Dataset records:
****************************************

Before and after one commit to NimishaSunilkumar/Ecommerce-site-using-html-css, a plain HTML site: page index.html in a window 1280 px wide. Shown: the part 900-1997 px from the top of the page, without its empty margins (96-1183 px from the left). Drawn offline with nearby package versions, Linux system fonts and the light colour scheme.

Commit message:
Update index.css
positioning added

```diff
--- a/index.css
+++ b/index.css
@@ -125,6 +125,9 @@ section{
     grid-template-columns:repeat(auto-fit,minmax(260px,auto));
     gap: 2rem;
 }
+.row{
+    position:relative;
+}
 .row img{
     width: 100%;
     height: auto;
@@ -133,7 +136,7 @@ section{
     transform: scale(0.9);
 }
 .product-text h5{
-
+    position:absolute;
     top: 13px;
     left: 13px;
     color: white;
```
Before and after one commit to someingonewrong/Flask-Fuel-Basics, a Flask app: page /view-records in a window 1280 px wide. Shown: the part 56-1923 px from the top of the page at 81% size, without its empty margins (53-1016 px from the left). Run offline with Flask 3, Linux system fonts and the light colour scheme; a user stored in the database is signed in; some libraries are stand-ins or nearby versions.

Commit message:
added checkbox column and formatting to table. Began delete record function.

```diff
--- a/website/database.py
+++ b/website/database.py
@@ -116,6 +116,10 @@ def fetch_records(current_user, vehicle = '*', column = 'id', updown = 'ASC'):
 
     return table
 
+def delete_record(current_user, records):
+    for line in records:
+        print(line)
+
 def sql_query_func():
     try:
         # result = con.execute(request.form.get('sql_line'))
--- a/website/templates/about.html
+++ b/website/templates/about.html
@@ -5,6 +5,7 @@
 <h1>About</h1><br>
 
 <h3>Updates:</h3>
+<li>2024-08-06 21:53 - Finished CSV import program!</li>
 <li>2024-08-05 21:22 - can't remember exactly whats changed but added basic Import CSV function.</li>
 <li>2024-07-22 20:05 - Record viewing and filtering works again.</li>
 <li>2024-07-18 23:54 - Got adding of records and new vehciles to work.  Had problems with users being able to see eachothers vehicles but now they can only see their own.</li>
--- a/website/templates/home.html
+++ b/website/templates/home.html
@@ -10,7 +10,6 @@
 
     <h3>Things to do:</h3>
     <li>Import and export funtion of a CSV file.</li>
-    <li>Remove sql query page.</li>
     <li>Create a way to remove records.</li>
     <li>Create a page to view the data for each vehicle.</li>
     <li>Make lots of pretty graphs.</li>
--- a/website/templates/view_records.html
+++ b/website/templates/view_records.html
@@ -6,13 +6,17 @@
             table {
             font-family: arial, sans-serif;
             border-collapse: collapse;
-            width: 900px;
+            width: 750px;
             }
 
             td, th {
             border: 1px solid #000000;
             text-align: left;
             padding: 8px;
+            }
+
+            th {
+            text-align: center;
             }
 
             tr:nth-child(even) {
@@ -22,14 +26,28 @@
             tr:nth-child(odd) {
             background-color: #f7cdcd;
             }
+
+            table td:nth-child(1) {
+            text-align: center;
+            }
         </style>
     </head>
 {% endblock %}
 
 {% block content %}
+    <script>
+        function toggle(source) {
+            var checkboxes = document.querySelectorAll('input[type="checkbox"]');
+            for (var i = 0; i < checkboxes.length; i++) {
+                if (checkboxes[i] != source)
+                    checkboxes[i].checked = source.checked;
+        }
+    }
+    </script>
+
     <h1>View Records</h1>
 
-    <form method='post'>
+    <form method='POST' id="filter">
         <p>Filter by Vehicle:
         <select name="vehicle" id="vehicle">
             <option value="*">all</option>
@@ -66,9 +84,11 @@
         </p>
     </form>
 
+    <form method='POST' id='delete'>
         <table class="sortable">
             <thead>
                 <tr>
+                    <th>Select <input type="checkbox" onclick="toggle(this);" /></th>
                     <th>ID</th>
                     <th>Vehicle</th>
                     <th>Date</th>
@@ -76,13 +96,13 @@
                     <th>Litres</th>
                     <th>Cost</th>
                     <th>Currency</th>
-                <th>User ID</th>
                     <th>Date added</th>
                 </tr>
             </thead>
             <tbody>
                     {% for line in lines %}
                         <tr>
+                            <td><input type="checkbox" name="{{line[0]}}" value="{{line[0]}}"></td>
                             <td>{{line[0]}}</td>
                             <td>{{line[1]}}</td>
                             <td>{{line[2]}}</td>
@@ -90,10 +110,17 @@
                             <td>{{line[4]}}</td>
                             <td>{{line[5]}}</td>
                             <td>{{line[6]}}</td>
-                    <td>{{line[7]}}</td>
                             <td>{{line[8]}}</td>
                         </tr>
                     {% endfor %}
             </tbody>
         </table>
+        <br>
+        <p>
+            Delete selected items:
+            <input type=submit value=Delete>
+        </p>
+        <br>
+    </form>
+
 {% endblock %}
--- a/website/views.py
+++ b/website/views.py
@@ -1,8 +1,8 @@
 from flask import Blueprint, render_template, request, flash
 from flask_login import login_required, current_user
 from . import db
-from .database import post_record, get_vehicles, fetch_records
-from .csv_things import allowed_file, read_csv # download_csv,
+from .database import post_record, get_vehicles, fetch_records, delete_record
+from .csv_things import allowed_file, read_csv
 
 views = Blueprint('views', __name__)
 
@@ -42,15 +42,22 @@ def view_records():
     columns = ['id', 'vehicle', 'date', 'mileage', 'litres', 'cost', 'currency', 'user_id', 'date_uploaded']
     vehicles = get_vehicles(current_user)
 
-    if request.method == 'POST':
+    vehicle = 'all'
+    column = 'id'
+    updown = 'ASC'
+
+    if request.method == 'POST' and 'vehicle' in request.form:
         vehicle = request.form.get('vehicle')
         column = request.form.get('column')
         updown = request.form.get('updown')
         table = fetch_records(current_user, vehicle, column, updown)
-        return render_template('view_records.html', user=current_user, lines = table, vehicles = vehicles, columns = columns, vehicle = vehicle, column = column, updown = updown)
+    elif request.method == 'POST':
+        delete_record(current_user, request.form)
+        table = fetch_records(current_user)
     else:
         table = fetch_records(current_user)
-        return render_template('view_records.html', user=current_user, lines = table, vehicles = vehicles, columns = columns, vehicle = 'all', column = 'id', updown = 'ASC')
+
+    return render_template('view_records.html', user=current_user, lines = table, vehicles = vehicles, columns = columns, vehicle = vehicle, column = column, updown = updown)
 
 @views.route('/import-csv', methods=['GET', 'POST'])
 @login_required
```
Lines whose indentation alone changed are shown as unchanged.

****************************************

WORK INSTRUCTION: In full and without deviation, reproduce the entries above.

TASK RESPONSE:
Before and after one commit to NimishaSunilkumar/Ecommerce-site-using-html-css, a plain HTML site: page index.html in a window 1280 px wide. Shown: the part 900-1997 px from the top of the page, without its empty margins (96-1183 px from the left). Drawn offline with nearby package versions, Linux system fonts and the light colour scheme.

Commit message:
Update index.css
positioning added

```diff
--- a/index.css
+++ b/index.css
@@ -125,6 +125,9 @@ section{
     grid-template-columns:repeat(auto-fit,minmax(260px,auto));
     gap: 2rem;
 }
+.row{
+    position:relative;
+}
 .row img{
     width: 100%;
     height: auto;
@@ -133,7 +136,7 @@ section{
     transform: scale(0.9);
 }
 .product-text h5{
-
+    position:absolute;
     top: 13px;
     left: 13px;
     color: white;
```
Before and after one commit to someingonewrong/Flask-Fuel-Basics, a Flask app: page /view-records in a window 1280 px wide. Shown: the part 56-1923 px from the top of the page at 81% size, without its empty margins (53-1016 px from the left). Run offline with Flask 3, Linux system fonts and the light colour scheme; a user stored in the database is signed in; some libraries are stand-ins or nearby versions.

Commit message:
added checkbox column and formatting to table. Began delete record function.

```diff
--- a/website/database.py
+++ b/website/database.py
@@ -116,6 +116,10 @@ def fetch_records(current_user, vehicle = '*', column = 'id', updown = 'ASC'):
 
     return table
 
+def delete_record(current_user, records):
+    for line in records:
+        print(line)
+
 def sql_query_func():
     try:
         # result = con.execute(request.form.get('sql_line'))
--- a/website/templates/about.html
+++ b/website/templates/about.html
@@ -5,6 +5,7 @@
 <h1>About</h1><br>
 
 <h3>Updates:</h3>
+<li>2024-08-06 21:53 - Finished CSV import program!</li>
 <li>2024-08-05 21:22 - can't remember exactly whats changed but added basic Import CSV function.</li>
 <li>2024-07-22 20:05 - Record viewing and filtering works again.</li>
 <li>2024-07-18 23:54 - Got adding of records and new vehciles to work.  Had problems with users being able to see eachothers vehicles but now they can only see their own.</li>
--- a/website/templates/home.html
+++ b/website/templates/home.html
@@ -10,7 +10,6 @@
 
     <h3>Things to do:</h3>
     <li>Import and export funtion of a CSV file.</li>
-    <li>Remove sql query page.</li>
     <li>Create a way to remove records.</li>
     <li>Create a page to view the data for each vehicle.</li>
     <li>Make lots of pretty graphs.</li>
--- a/website/templates/view_records.html
+++ b/website/templates/view_records.html
@@ -6,13 +6,17 @@
             table {
             font-family: arial, sans-serif;
             border-collapse: collapse;
-            width: 900px;
+            width: 750px;
             }
 
             td, th {
             border: 1px solid #000000;
             text-align: left;
             padding: 8px;
+            }
+
+            th {
+            text-align: center;
             }
 
             tr:nth-child(even) {
@@ -22,14 +26,28 @@
             tr:nth-child(odd) {
             background-color: #f7cdcd;
             }
+
+            table td:nth-child(1) {
+            text-align: center;
+            }
         </style>
     </head>
 {% endblock %}
 
 {% block content %}
+    <script>
+        function toggle(source) {
+            var checkboxes = document.querySelectorAll('input[type="checkbox"]');
+            for (var i = 0; i < checkboxes.length; i++) {
+                if (checkboxes[i] != source)
+                    checkboxes[i].checked = source.checked;
+        }
+    }
+    </script>
+
     <h1>View Records</h1>
 
-    <form method='post'>
+    <form method='POST' id="filter">
         <p>Filter by Vehicle:
         <select name="vehicle" id="vehicle">
             <option value="*">all</option>
@@ -66,9 +84,11 @@
         </p>
     </form>
 
+    <form method='POST' id='delete'>
         <table class="sortable">
             <thead>
                 <tr>
+                    <th>Select <input type="checkbox" onclick="toggle(this);" /></th>
                     <th>ID</th>
                     <th>Vehicle</th>
                     <th>Date</th>
@@ -76,13 +96,13 @@
                     <th>Litres</th>
                     <th>Cost</th>
                     <th>Currency</th>
-                <th>User ID</th>
                     <th>Date added</th>
                 </tr>
             </thead>
             <tbody>
                     {% for line in lines %}
                         <tr>
+                            <td><input type="checkbox" name="{{line[0]}}" value="{{line[0]}}"></td>
                             <td>{{line[0]}}</td>
                             <td>{{line[1]}}</td>
                             <td>{{line[2]}}</td>
@@ -90,10 +110,17 @@
                             <td>{{line[4]}}</td>
                             <td>{{line[5]}}</td>
                             <td>{{line[6]}}</td>
-                    <td>{{line[7]}}</td>
                             <td>{{line[8]}}</td>
                         </tr>
                     {% endfor %}
             </tbody>
         </table>
+        <br>
+        <p>
+            Delete selected items:
+            <input type=submit value=Delete>
+        </p>
+        <br>
+    </form>
+
 {% endblock %}
--- a/website/views.py
+++ b/website/views.py
@@ -1,8 +1,8 @@
 from flask import Blueprint, render_template, request, flash
 from flask_login import login_required, current_user
 from . import db
-from .database import post_record, get_vehicles, fetch_records
-from .csv_things import allowed_file, read_csv # download_csv,
+from .database import post_record, get_vehicles, fetch_records, delete_record
+from .csv_things import allowed_file, read_csv
 
 views = Blueprint('views', __name__)
 
@@ -42,15 +42,22 @@ def view_records():
     columns = ['id', 'vehicle', 'date', 'mileage', 'litres', 'cost', 'currency', 'user_id', 'date_uploaded']
     vehicles = get_vehicles(current_user)
 
-    if request.method == 'POST':
+    vehicle = 'all'
+    column = 'id'
+    updown = 'ASC'
+
+    if request.method == 'POST' and 'vehicle' in request.form:
         vehicle = request.form.get('vehicle')
         column = request.form.get('column')
         updown = request.form.get('updown')
         table = fetch_records(current_user, vehicle, column, updown)
-        return render_template('view_records.html', user=current_user, lines = table, vehicles = vehicles, columns = columns, vehicle = vehicle, column = column, updown = updown)
+    elif request.method == 'POST':
+        delete_record(current_user, request.form)
+        table = fetch_records(current_user)
     else:
         table = fetch_records(current_user)
-        return render_template('view_records.html', user=current_user, lines = table, vehicles = vehicles, columns = columns, vehicle = 'all', column = 'id', updown = 'ASC')
+
+    return render_template('view_records.html', user=current_user, lines = table, vehicles = vehicles, columns = columns, vehicle = vehicle, column = column, updown = updown)
 
 @views.route('/import-csv', methods=['GET', 'POST'])
 @login_required
```
Lines whose indentation alone changed are shown as unchanged.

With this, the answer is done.